--- EXERCISE ---
Show the lines below where "components" occurs.

--- DATA FOR THE TASK ---
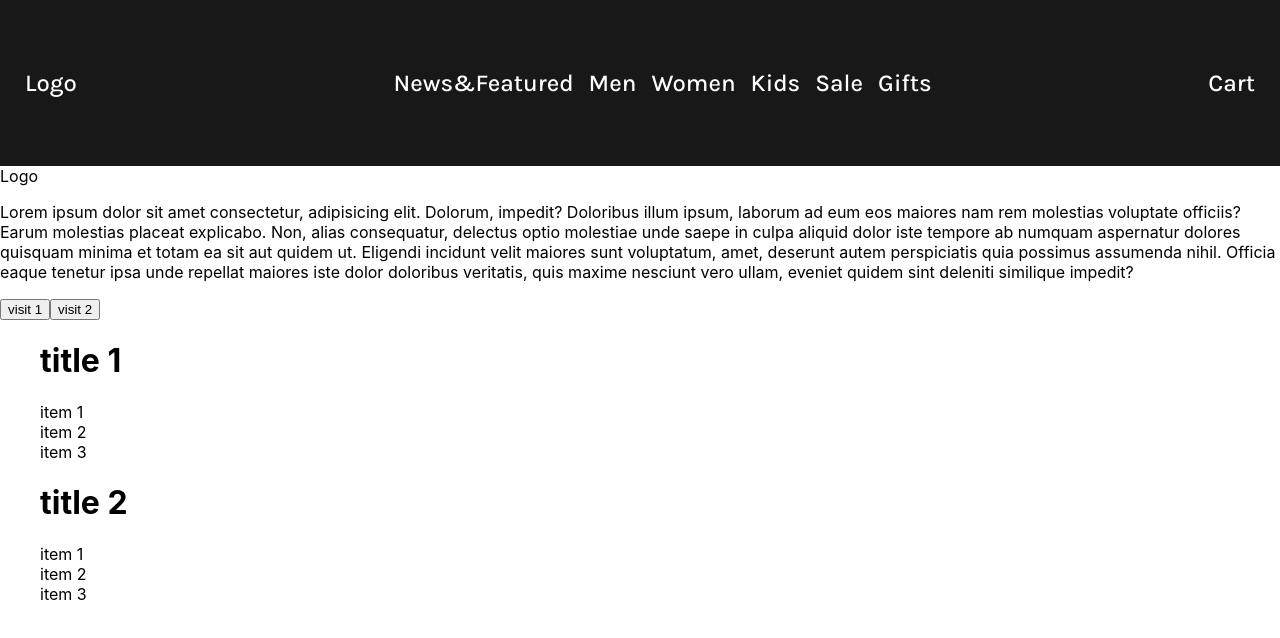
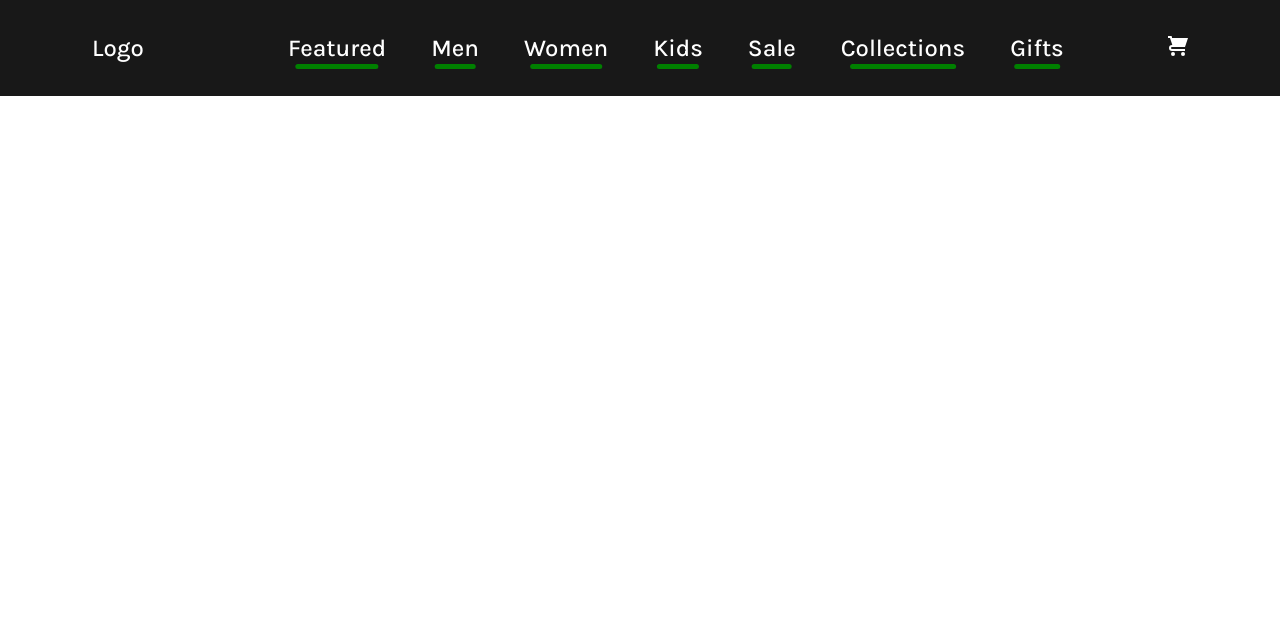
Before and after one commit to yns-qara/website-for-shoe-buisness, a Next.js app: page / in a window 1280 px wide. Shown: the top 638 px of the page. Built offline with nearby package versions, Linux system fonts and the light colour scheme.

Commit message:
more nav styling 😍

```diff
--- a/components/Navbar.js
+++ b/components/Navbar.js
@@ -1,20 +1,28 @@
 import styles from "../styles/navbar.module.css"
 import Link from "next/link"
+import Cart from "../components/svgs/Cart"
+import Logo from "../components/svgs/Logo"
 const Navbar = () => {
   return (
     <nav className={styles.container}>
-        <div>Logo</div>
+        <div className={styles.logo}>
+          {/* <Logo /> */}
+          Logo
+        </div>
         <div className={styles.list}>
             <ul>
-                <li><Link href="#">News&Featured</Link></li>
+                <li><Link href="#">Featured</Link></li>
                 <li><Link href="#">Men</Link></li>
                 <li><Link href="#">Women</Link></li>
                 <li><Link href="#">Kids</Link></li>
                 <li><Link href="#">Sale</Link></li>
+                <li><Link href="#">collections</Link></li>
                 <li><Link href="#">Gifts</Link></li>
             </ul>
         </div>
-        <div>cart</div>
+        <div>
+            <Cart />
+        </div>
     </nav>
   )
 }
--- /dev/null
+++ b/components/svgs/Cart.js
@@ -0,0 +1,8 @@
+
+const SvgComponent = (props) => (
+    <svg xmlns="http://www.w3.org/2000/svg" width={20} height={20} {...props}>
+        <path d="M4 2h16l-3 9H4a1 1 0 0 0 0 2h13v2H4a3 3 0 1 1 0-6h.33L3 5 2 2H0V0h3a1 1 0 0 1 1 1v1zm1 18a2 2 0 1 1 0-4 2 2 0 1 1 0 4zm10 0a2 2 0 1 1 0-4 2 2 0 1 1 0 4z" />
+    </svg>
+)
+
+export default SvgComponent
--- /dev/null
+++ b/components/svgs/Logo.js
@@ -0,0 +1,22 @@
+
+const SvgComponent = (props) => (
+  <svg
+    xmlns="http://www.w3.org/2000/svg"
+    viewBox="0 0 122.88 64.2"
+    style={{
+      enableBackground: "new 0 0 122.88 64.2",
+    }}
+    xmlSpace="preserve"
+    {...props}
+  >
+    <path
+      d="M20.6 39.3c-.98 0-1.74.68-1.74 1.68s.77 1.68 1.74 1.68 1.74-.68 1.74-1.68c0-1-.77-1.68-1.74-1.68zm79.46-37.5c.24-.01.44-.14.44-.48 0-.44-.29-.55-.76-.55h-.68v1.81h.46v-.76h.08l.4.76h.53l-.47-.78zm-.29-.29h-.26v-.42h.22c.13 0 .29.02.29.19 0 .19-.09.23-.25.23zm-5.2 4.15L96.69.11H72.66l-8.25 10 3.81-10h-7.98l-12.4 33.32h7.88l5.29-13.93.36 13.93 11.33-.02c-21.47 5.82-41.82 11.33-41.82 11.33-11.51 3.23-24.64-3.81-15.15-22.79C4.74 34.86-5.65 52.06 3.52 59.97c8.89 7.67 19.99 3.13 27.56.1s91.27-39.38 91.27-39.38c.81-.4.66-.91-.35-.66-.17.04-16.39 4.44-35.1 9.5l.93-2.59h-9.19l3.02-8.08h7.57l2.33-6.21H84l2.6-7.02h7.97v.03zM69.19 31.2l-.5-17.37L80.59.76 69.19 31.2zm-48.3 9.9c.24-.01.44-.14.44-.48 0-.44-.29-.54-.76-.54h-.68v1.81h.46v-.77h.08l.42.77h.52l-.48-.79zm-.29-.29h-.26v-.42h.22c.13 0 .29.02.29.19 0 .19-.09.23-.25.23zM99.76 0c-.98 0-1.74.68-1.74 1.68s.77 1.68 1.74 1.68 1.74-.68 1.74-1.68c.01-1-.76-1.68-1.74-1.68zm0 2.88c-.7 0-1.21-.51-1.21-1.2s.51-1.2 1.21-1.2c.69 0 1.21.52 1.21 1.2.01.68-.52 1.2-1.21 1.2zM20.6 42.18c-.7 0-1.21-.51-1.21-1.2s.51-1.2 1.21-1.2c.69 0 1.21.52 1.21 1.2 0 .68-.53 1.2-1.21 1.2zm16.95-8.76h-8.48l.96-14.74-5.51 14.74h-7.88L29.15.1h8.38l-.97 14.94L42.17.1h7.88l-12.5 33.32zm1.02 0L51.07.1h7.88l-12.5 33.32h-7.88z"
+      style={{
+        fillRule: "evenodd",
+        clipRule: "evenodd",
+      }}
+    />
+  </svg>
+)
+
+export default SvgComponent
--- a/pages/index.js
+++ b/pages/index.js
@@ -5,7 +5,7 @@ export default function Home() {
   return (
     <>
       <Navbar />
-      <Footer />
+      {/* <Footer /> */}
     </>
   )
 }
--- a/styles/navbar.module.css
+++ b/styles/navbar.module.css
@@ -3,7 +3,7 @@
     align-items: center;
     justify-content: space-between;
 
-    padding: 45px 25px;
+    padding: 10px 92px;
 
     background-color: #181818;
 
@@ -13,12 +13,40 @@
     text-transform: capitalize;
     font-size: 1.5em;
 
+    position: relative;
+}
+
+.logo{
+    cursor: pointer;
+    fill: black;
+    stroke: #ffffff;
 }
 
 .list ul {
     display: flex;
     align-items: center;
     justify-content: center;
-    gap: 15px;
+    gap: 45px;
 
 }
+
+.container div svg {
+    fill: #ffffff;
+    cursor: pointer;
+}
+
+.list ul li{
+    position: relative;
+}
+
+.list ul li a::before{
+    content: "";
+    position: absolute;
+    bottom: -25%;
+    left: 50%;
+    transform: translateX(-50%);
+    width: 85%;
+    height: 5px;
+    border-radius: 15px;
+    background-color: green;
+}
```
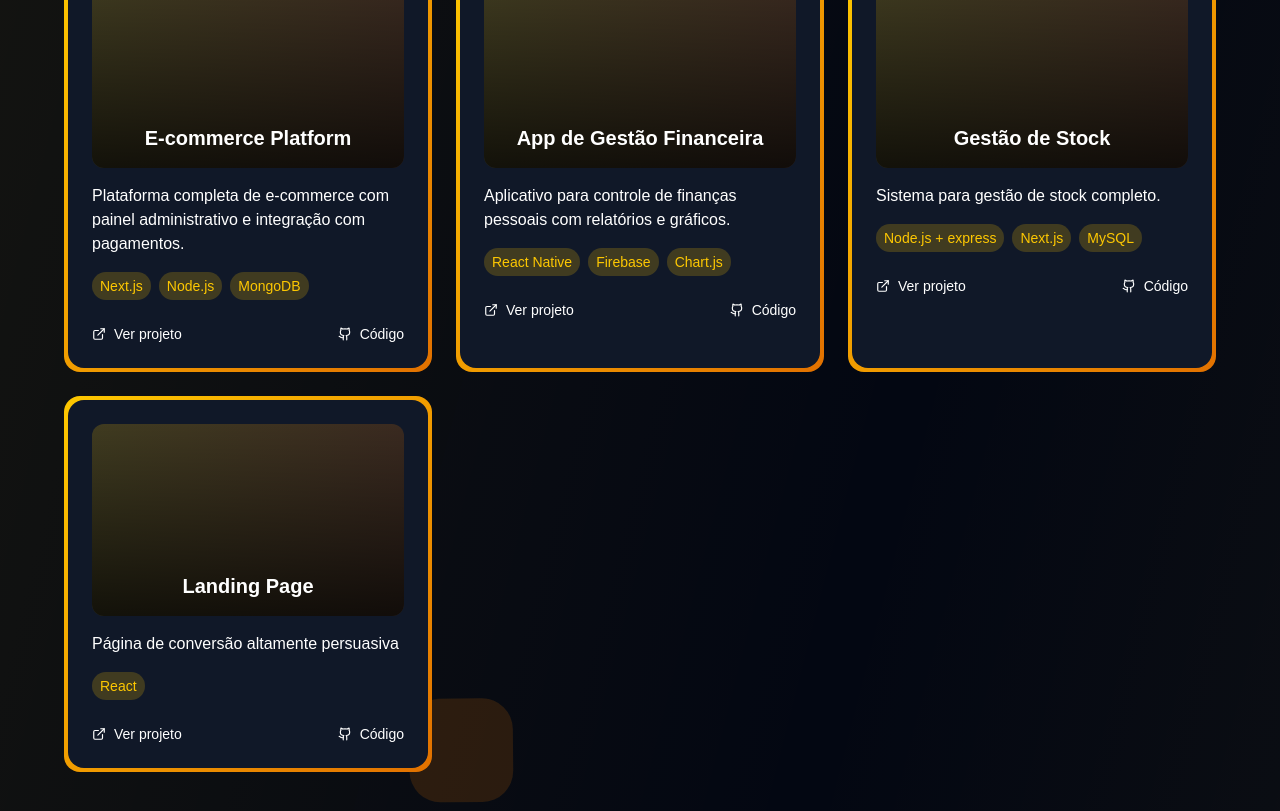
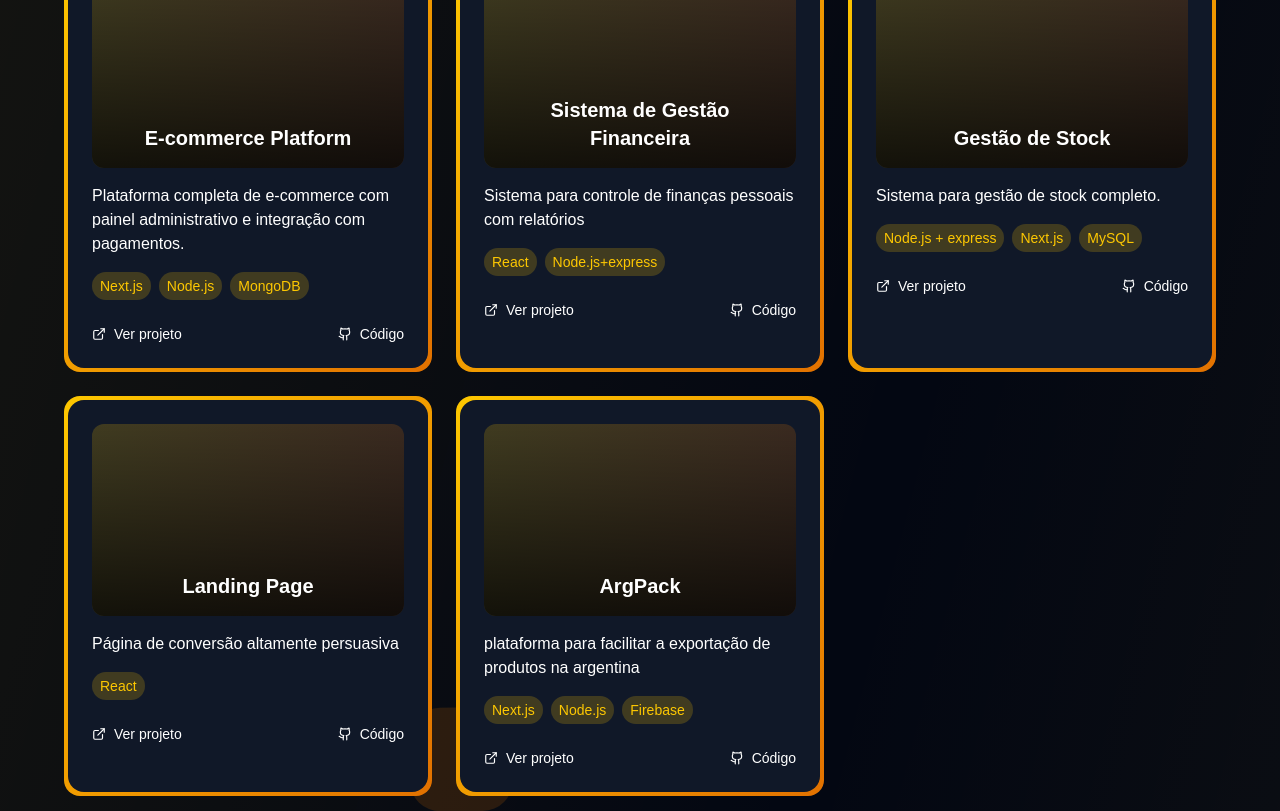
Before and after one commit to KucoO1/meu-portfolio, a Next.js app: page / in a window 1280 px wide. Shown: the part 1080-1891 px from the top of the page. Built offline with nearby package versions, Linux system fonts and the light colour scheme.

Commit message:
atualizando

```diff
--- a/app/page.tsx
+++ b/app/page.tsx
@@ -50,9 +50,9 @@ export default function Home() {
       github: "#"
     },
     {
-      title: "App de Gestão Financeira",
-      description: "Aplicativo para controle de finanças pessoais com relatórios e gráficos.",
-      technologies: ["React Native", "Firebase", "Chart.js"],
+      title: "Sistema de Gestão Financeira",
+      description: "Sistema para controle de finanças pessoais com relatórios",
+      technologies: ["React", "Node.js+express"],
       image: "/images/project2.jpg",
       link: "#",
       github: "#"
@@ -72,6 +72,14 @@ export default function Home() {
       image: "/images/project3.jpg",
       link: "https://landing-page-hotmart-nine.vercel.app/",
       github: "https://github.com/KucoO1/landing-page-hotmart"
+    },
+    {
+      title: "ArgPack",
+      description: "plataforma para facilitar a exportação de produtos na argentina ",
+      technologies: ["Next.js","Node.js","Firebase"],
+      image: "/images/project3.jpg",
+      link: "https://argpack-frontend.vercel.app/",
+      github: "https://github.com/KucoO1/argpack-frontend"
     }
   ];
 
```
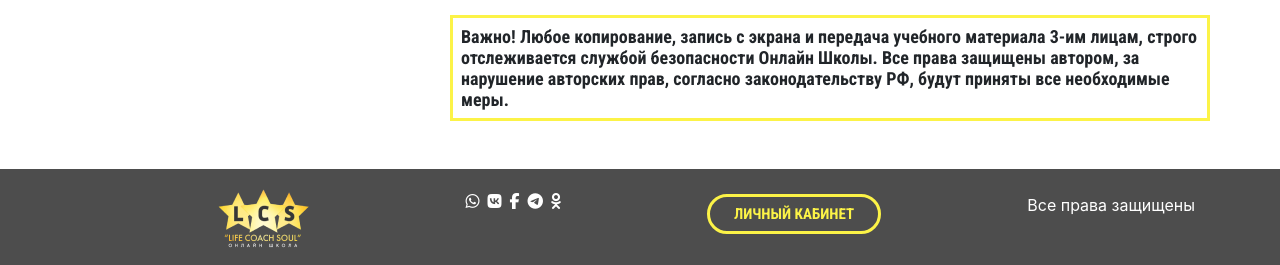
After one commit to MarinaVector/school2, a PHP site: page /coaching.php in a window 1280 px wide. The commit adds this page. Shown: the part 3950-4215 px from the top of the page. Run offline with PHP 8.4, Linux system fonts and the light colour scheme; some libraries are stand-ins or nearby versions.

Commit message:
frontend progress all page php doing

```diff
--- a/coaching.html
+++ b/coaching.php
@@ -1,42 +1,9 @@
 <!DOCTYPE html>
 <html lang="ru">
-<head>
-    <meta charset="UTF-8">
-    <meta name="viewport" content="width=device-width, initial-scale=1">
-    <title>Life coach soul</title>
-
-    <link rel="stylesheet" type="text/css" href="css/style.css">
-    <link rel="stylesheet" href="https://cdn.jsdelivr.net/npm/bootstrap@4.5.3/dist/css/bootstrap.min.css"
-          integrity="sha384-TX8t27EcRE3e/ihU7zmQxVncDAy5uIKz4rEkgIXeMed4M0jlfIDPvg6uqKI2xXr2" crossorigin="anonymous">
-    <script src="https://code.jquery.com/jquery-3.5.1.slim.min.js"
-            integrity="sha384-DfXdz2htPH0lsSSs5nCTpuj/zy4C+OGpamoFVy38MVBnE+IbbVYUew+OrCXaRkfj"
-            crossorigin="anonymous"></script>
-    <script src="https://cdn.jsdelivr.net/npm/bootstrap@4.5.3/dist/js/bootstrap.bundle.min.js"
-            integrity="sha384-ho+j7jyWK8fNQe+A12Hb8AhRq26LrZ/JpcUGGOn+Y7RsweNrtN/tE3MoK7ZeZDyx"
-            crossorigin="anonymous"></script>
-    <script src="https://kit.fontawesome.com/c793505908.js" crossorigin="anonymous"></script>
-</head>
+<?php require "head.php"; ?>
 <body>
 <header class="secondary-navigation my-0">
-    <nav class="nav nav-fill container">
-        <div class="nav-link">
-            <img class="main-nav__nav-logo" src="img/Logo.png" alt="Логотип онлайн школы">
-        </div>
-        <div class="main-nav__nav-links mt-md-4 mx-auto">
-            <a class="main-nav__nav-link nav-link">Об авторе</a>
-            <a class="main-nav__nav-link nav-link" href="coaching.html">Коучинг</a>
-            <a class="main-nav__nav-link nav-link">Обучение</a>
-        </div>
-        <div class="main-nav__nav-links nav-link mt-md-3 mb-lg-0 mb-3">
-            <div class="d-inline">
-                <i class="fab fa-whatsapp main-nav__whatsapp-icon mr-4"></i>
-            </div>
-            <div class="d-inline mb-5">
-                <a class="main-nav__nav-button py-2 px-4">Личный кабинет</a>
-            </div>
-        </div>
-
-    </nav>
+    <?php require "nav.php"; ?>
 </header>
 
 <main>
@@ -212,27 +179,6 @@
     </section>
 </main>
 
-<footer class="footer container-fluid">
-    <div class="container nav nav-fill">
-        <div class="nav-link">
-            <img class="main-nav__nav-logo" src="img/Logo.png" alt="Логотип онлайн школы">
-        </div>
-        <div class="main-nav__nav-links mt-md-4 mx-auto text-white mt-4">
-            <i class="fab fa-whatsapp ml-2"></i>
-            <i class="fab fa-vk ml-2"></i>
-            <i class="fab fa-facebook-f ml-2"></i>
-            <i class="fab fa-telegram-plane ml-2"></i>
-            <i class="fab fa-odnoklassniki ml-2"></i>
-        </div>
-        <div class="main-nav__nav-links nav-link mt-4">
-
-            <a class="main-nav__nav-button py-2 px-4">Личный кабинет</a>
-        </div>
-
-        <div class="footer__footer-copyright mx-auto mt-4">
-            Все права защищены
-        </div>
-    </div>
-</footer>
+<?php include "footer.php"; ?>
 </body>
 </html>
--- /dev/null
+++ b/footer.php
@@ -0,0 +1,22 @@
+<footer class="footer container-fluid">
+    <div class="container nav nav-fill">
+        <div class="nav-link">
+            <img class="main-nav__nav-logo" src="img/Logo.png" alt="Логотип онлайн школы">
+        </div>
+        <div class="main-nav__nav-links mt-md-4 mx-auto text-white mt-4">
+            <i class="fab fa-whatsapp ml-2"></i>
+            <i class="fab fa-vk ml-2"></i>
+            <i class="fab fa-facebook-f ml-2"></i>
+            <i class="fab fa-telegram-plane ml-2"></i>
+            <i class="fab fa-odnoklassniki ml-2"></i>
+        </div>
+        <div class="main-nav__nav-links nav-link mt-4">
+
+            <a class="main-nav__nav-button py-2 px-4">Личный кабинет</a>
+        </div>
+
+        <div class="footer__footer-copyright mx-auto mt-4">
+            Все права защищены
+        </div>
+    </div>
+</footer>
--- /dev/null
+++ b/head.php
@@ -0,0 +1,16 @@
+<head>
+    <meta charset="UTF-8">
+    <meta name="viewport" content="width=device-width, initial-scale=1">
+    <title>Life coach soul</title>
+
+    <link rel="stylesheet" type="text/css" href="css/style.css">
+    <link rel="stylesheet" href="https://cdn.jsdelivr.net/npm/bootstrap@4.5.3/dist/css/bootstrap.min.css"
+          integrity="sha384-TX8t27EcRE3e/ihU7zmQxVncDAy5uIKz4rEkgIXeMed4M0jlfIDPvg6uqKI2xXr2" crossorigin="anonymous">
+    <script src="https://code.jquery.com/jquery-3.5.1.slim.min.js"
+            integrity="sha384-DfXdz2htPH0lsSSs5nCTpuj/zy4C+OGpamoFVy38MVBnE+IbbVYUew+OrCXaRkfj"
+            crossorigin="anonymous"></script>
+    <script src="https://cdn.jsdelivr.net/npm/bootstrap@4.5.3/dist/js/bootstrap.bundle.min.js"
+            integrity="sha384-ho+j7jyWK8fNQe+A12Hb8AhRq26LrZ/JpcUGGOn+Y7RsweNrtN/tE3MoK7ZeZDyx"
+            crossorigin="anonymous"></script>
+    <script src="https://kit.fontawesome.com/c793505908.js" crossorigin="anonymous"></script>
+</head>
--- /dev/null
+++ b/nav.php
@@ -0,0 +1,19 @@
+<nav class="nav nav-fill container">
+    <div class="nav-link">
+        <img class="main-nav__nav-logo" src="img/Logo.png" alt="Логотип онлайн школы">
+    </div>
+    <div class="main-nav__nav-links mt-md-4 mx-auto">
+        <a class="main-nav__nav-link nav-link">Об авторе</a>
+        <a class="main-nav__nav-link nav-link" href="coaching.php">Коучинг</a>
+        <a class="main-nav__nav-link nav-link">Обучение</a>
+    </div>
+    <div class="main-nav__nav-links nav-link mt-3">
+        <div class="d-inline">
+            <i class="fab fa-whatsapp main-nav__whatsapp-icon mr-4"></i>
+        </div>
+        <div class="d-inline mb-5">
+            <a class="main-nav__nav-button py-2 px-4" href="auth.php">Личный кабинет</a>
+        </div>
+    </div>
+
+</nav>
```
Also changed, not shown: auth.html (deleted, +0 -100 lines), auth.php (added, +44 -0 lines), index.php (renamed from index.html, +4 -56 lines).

--- REPLY ---
--- a/components/Navbar.js
+++ b/components/Navbar.js
+import Cart from "../components/svgs/Cart"
+import Logo from "../components/svgs/Logo"
+++ b/components/svgs/Cart.js
+++ b/components/svgs/Logo.js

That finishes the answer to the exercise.